“The ability to get real-time data and feedback is unique to the Internet. [] you can take advantage of that and build better products by collecting real-time usage metrics and by making decisions based on measured user data.

[] What’s really hard is simplifying your product and building a great user experience.

It’s important to start by building a culture of feedback and measured analytics into your process and your organization. [] start-up success often boils down to your ability to do two things: make money and make users happy.  If you can figure out how to do both of those things at scale, then you probably have an interesting business []. Luckily, you can tell if users are happy or not by measuring their behavior.”   Dave McClure, Obsess over Metrics, pg 183-184  Do More Faster  by David Cohen & Brad Feld 

Focus on Learning over Profitability

Reid Hoffman angel investor, Co-Founder & Executive Chairman LinkedIn and Partner Greylock & Ben Casnocha entrepreneur

Start-ups believe that “[] technology companies focus on learning over profitability in the early years to maximize revenue in the later years.”  Reid Hoffman & Ben Casnocha, The Start-up of You (book) pg 60   

Balance Entrepreneur's Strengths

Bill Gross Founder and CEO business incubator Idealab

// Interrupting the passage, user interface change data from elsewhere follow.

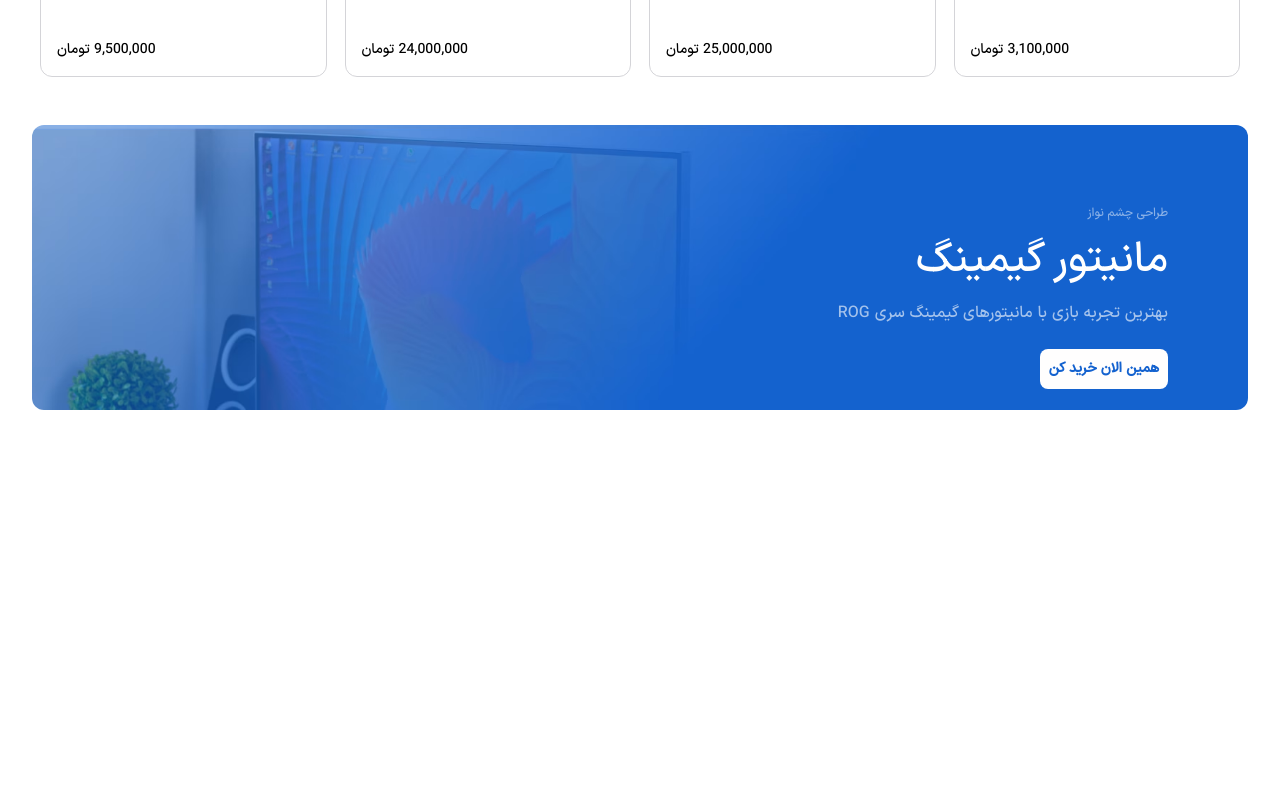
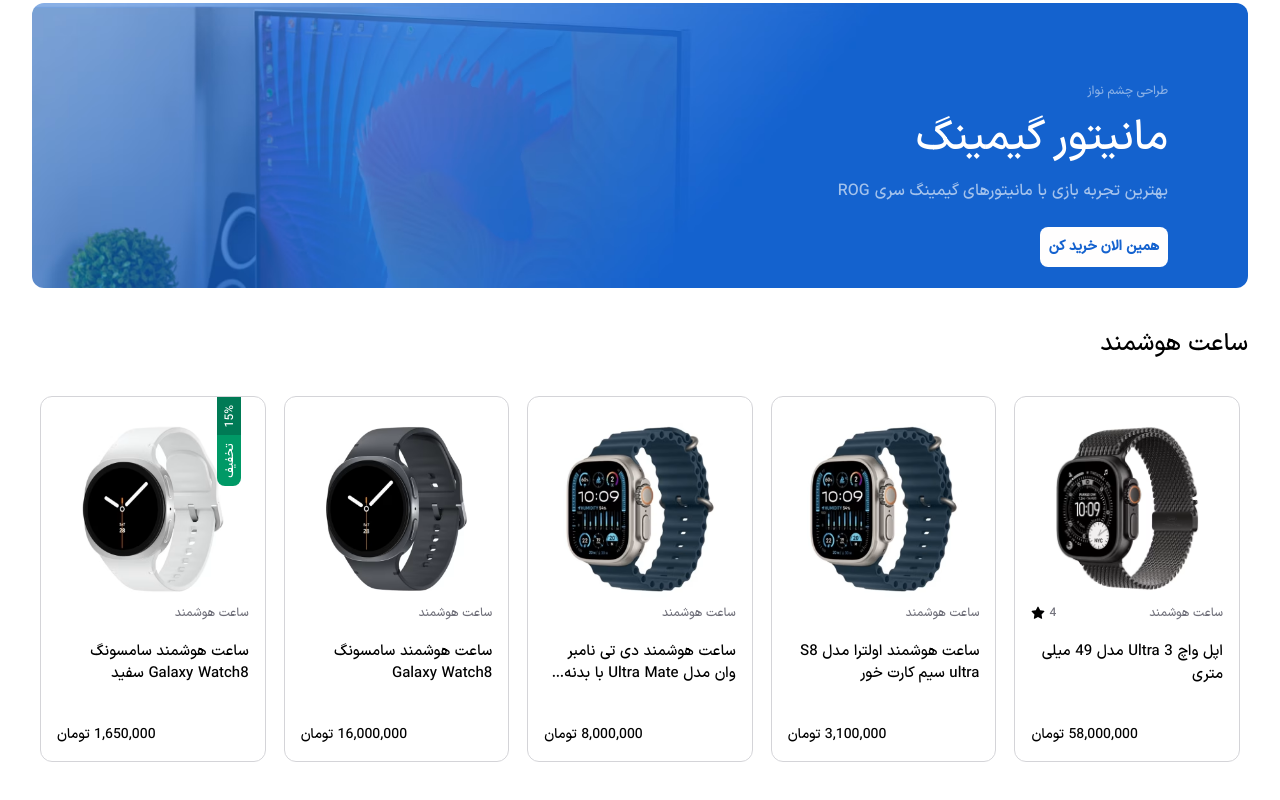
Before and after one commit to AmirhosseinTalanchi/ParsStore, a React (Vite) app: page / in a window 1280 px wide. Shown: the part 2050-2850 px from the top of the page. Before the commit the page ends 2500 px from the top, so only its background shows below. Built offline with nearby package versions, Linux system fonts and the light colour scheme.

Commit message:
coding on watchSliderProduct

```diff
--- a/Data.js
+++ b/Data.js
@@ -29,23 +29,21 @@
    {proId:11, category: "مانیتور" ,title: "مانیتور گیمینگ ام اس آی MAG401QR سایز ۴۰ اینچ UWQHD IPS ۱۵۵ هرتز"  , price: 17500000, discount: 13 ,img: "/public/Photo/product-img/manitor/manitor-3.avif" },
    {proId:12, category: "مانیتور" ,title: "مانیتور 27 اینچ ایسوس ROG XG27ACS"  , price: 17500000 ,img: "/public/Photo/product-img/manitor/manitor-4.avif" },
 
-   {proId:13 ,category: "ساعت هوشمند" ,title: "اپل واچ Ultra 3 مدل 49 میلی متری" ,price: 58000000 ,score: 4.0 ,img: "/public/Photo/product-img/Watch/Watch1.avif" },
-   {proId:14 ,category: "ساعت هوشمند" ,title: "ساعت هوشمند اولترا مدل S8 ultra سیم کارت خور" ,price: 3100000 ,highSale: true ,img: "/public/Photo/product-img/Watch/Watch2.avif" },
-   {proId:15 ,category: "ساعت هوشمند" ,title: "ساعت هوشمند دی تی نامبر وان مدل Ultra Mate با بدنه استیل و بند فلزی" ,price: 8000000 ,img: "/public/Photo/product-img/Watch/Watch2.avif" },
-   {proId:16 ,category: "ساعت هوشمند" ,title: "ساعت هوشمند سامسونگ Galaxy Watch8" ,price: 16000000 ,img: "/public/Photo/product-img/Watch/Watch3.avif" },
-   {proId:17 ,category: "ساعت هوشمند" ,title: "ساعت هوشمند سامسونگ Galaxy Watch8 سفید" ,price: 1650000, discount:15 ,img: "/public/Photo/product-img/Watch/Watch4.avif" },
-   {proId:18 ,category: "ساعت هوشمند" ,title: "ساعت هوشمند سامسونگ مدل Galaxy Watch7 L300 40mm" ,price: 12500000, discount:19 ,img: "/public/Photo/product-img/Watch/Watch5.avif" },
+   // {proId:13 , img2: '/public/Photo/product-img/Watch/WatchGategory.avif'},
+   {proId:14 ,category: "ساعت هوشمند" ,title: "اپل واچ Ultra 3 مدل 49 میلی متری" ,price: 58000000 ,score: 4.0 ,img: "/public/Photo/product-img/Watch/Watch1.avif" },
+   {proId:15 ,category: "ساعت هوشمند" ,title: "ساعت هوشمند اولترا مدل S8 ultra سیم کارت خور" ,price: 3100000 ,highSale: true ,img: "/public/Photo/product-img/Watch/Watch2.avif" },
+   {proId:16 ,category: "ساعت هوشمند" ,title: "ساعت هوشمند دی تی نامبر وان مدل Ultra Mate با بدنه استیل و بند فلزی" ,price: 8000000 ,img: "/public/Photo/product-img/Watch/Watch2.avif" },
+   {proId:17 ,category: "ساعت هوشمند" ,title: "ساعت هوشمند سامسونگ Galaxy Watch8" ,price: 16000000 ,img: "/public/Photo/product-img/Watch/Watch3.avif" },
+   {proId:18 ,category: "ساعت هوشمند" ,title: "ساعت هوشمند سامسونگ Galaxy Watch8 سفید" ,price: 1650000, discount:15 ,img: "/public/Photo/product-img/Watch/Watch4.avif" },
+   {proId:19 ,category: "ساعت هوشمند" ,title: "ساعت هوشمند سامسونگ مدل Galaxy Watch7 L300 40mm" ,price: 12500000, discount:19 ,img: "/public/Photo/product-img/Watch/Watch5.avif" },
 
+   {proId:20 ,category: "تلوزیون" ,title: "تلویزیون سامسونگ تلویزیون هوشمند سونی براویا 4 KHDR 2025" ,price:25000000 ,highSale: true ,img: "/public/Photo/product-img/TV/TV1.avif" },
 
+   {proId:21 ,category: "کامپیوتر" ,title: "رم کامپیوتر جی اسکیل دو کاناله مدل Trident Z5 RGB فرکانس 6000 مگاهرتز DDR5 تایمینگ CL36 حافظه 64 گیگابایت", price: 24000000 ,highSale: true  ,img: "/public/Photo/product-img/PC/Ram1.avif" },
+   {proId:22 ,category: "کامپیوتر" ,title: "رم جی اسکیل مدل Trident Z5 Royal ظرفیت ۳۲ گیگابایت فرکانس ۷۲۰۰ مگاهرتز CL34" ,price:9500000 ,highSale: true ,discount:27 ,img: "/public/Photo/product-img/PC/Ram2.avif" },
+   {proId:23 ,category: "کامپیوتر" ,title: "خنک کننده پردازنده اوست مدل GT-AV903 ARGB" , price:1200000 ,highSale: true  ,discount:33  ,img: "/public/Photo/product-img/PC/Fan1.avif" },
 
+   {proId:24 ,category: "گوشی موبایل" ,title: "گوشی سامسونگ Galaxy Z Fold 7", score : "4.5"  , price:178000000 ,highSale: true ,discount: 19  ,img: "/public/Photo/product-img/Phone/Phone1.avif" },
 
-   {proId:19 ,category: "تلوزیون" ,title: "تلویزیون سامسونگ تلویزیون هوشمند سونی براویا 4 KHDR 2025" ,price:25000000 ,highSale: true ,img: "/public/Photo/product-img/TV/TV1.avif" },
-
-   {proId:20 ,category: "کامپیوتر" ,title: "رم کامپیوتر جی اسکیل دو کاناله مدل Trident Z5 RGB فرکانس 6000 مگاهرتز DDR5 تایمینگ CL36 حافظه 64 گیگابایت", price: 24000000 ,highSale: true  ,img: "/public/Photo/product-img/PC/Ram1.avif" },
-   {proId:21 ,category: "کامپیوتر" ,title: "رم جی اسکیل مدل Trident Z5 Royal ظرفیت ۳۲ گیگابایت فرکانس ۷۲۰۰ مگاهرتز CL34" ,price:9500000 ,highSale: true ,discount:27 ,img: "/public/Photo/product-img/PC/Ram2.avif" },
-   {proId:22 ,category: "کامپیوتر" ,title: "خنک کننده پردازنده اوست مدل GT-AV903 ARGB" , price:1200000 ,highSale: true  ,discount:33  ,img: "/public/Photo/product-img/PC/Fan1.avif" },
-
-   {proId:23 ,category: "گوشی موبایل" ,title: "گوشی سامسونگ Galaxy Z Fold 7", score : "4.5"  , price:178000000 ,highSale: true ,discount: 19  ,img: "/public/Photo/product-img/Phone/Phone1.avif" },
-
-   {proId:24 ,category: "کنسول بازی" ,title: "کنسول بازی سونی PS5 Slim Digital + یک دسته اضافه" ,price:26500000, highSale: true ,discount:7  ,img: "/public/Photo/product-img/console/console1.avif" },
+   {proId:25 ,category: "کنسول بازی" ,title: "کنسول بازی سونی PS5 Slim Digital + یک دسته اضافه" ,price:26500000, highSale: true ,discount:7  ,img: "/public/Photo/product-img/console/console1.avif" },
 ]
--- a/src/Pages/Home.jsx
+++ b/src/Pages/Home.jsx
@@ -13,6 +13,7 @@
 import ConsoleBanner from '../components/ConsoleBanner.jsx'
 import HighSaleProduct from '../components/HighSaleProduct.jsx'
 import SliderBanner from '../components/SliderBanner.jsx'
+import WatchSlider from '../components/WatchSlider.jsx';
 
 
 export default function Home() {
@@ -23,6 +24,7 @@
    const [category1, setCategory1] = useState([])
    const [consoleBanner, setConsoleBanner] = useState([])
    const [sliderBanner, setSliderBanner] = useState([])
+
 
 
 
@@ -50,6 +52,8 @@
 
    }, [])
 
+
+
    const CloseHandler = () => {
       if (isOpen) {
          setIsOpen(false)
@@ -63,23 +67,28 @@
          <div className='w-full container font-iransans overflow-hidden '>
 
             <TopBar setIsOpen={setIsOpen} />
+
             <MobieMenu isOpen={isOpen} onClose={CloseHandler} />
+
             <DeskTopMenu />
+
             <HeaderBaner />
+
             <div className='grid grid-cols-1 md:grid-cols-2 lg:grid-cols-4 mb-12.5 mt-4 gap-4 '>
                {category1.map((category) => (
                   <Category key={category.id} {...category} />
                ))}
             </div>
-            <NewestProduct {...allProduct} />
+
+            <NewestProduct />
+
             <div className='flex flex-col md:flex-row gap-y-4 md:gap-x-2 lg:gap-x-4 mb-10 '>
                {consoleBanner.map((category) => (
                   <ConsoleBanner key={category.id} {...category} />
                ))}
             </div>
-            <HighSaleProduct {...allProduct} />
 
-
+            <HighSaleProduct/>
 
             <div>
                <Swiper
@@ -96,6 +105,8 @@
                </Swiper>
             </div>
 
+            <WatchSlider/>
+
 
          </div>
       </>
--- a/src/components/HighSaleProduct.jsx
+++ b/src/components/HighSaleProduct.jsx
@@ -34,6 +34,7 @@
             breakpoints={{
                768: { slidesPerView: 3 },
                1024: { slidesPerView: 4 },
+               1200: {slidesPerView: 5}
 
             }}
          >
--- a/src/components/NewestProduct.jsx
+++ b/src/components/NewestProduct.jsx
@@ -46,6 +46,7 @@
             breakpoints={{
                768: { slidesPerView: 3 },
                1024: { slidesPerView: 4 },
+               1200: {slidesPerView: 5}
 
             }}
          >
--- a/src/components/Product.jsx
+++ b/src/components/Product.jsx
@@ -1,12 +1,19 @@
 import React from 'react'
 
-export default function Pruduct({img,category,score,title,price,discount}) {
+export default function Pruduct({ img, category, score, title, price, discount, img2 }) {
    return (
+
+
+
       <div className='relative flex flex-col border border-zinc-300 p-4 rounded-xl group m-2 z-50 transition-all duration-500 overflow-hidden '>
+         {img && (
             <img src={img} />
+         )}
          <div>
             <div className='flex justify-between mb-4'>
+               {category && (
                   <span className='text-zinc-500 text-xs'>{category}</span>
+               )}
                {score && (
                   <div className='flex items-center gap-1'>
                      <span className='text-zinc-500 text-xs'>{score}</span>
@@ -15,12 +22,16 @@
                )}
             </div>
             <div className='transition-all duration-500'>
+               {title && (
                   <div className='mb-10 mt-5 h-11'>
                      <h2 className='text-[15px] line-clamp-2'>{title}</h2>
                   </div>
+               )}
+               {price && (
                   <div className='text-left text-sm'>
                      <span>{price.toLocaleString()} تومان</span>
                   </div>
+               )}
             </div>
             <div className='absolute bottom-4 left-0 right-0 bg-white opacity-0 max-h-0 scale-95 flex flex-col border-t border-zinc-300  px-4 pt-4 items-center transition-all duration-500  pointer-events-none group-hover:opacity-100 group-hover:max-h-60 group-hover:scale-100 group-hover:pointer-events-auto'>
                <button className='px-4 py-3 border border-zinc-300 rounded-xl text-zinc-500 mb-3'>افزودن به سبد خرید</button>
@@ -55,5 +66,8 @@
             )}
          </div>
       </div>
+
+
+
    )
 }
--- /dev/null
+++ b/src/components/WatchSlider.jsx
@@ -0,0 +1,60 @@
+import React, { useState, useEffect } from 'react'
+import { Swiper, SwiperSlide } from "swiper/react";
+import { Navigation } from "swiper/modules";
+import "swiper/css";
+import "swiper/css/navigation"
+import { product } from '../../Data.js'
+import Product from './Product.jsx';
+
+export default function WatchSlider() {
+
+   const [allProduct, setAllProduct] = useState(product)
+   const [watchSliderProduct, setWatchSliderProduct] = useState([])
+
+
+
+
+
+   useEffect(() => {
+      const Watch = allProduct.filter((pro) => {
+         return pro.proId > 12 && pro.proId < 20
+      })
+      setWatchSliderProduct(Watch)
+
+   }, [])
+
+   console.log(watchSliderProduct)
+
+   return (
+
+      <div>
+         <div className='flex justify-between text-2xl mb-7 '>
+            <h2>ساعت هوشمند</h2>
+         </div>
+
+         <div className='mb-52'>
+
+            <Swiper
+               modules={[Navigation]}
+               spaceBetween={2}
+               slidesPerView={2}
+               breakpoints={{
+                  768: { slidesPerView: 3 },
+                  1024: { slidesPerView: 4 },
+                  1200: { slidesPerView: 5 }
+
+               }}
+
+            >
+               {watchSliderProduct.map((pro) => (
+                  <SwiperSlide key={pro.proId}>
+                     <Product {...pro} />
+                  </SwiperSlide>
+               ))}
+            </Swiper>
+         </div>
+      </div>
+
+
+   )
+}
```
Also changed, not shown: public/Photo/product-img/Watch/WatchGategory.avif (added). Lines whose indentation alone changed are shown as unchanged.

“Design a structure around [the entrepreneur’s] strengths, and balance that by hiring complementary skills.”  Gross enjoys working on many different projects, considering himself unfocused--“[] yet for a company to succeed, it needs focus. At Idealab [they] brought people in with skills [Gross] lack[ed]. [They] devised a structure for companies to succeed by staying laser-like focused on their mission, but allowed [Gross] to be involved in multiple companies.”   Bill Gross: Here Are The 12 Lessons I've Learned In My 30 Years Of Being An Entrepreneur, Bill Gross, Chime  Dec. 15, 2011;  http://www.businessinsider.com/bill-gross-lessons-2011-12#lesson-5-recognize-your-strengths-23#ixzz1j68rtWix

Focus is Always Better

Bill Gross Founder and CEO business incubator Idealab

“Focus is always better. We were so worried we were going to pick the wrong focus . . .  it turns out that focus is so important, even if you pick the wrong focus you're doing better!  Doing fewer things extraordinarily well connects with the customer. This is a crucial lesson I took to later companies I started.”  Bill Gross,    BILL GROSS: Here Are The 12 Lessons I've Learned In My 30 Years Of Being An Entrepreneur, Dec. 15, 2011;   http://www.businessinsider.com/bill-gross-lessons-2011-12#lesson-4-focus-focus-focus-18#ixzz1j67v0bkj;

http://www.businessinsider.com/bill-gross-lessons-2011-12#ixzz1j5th1O5b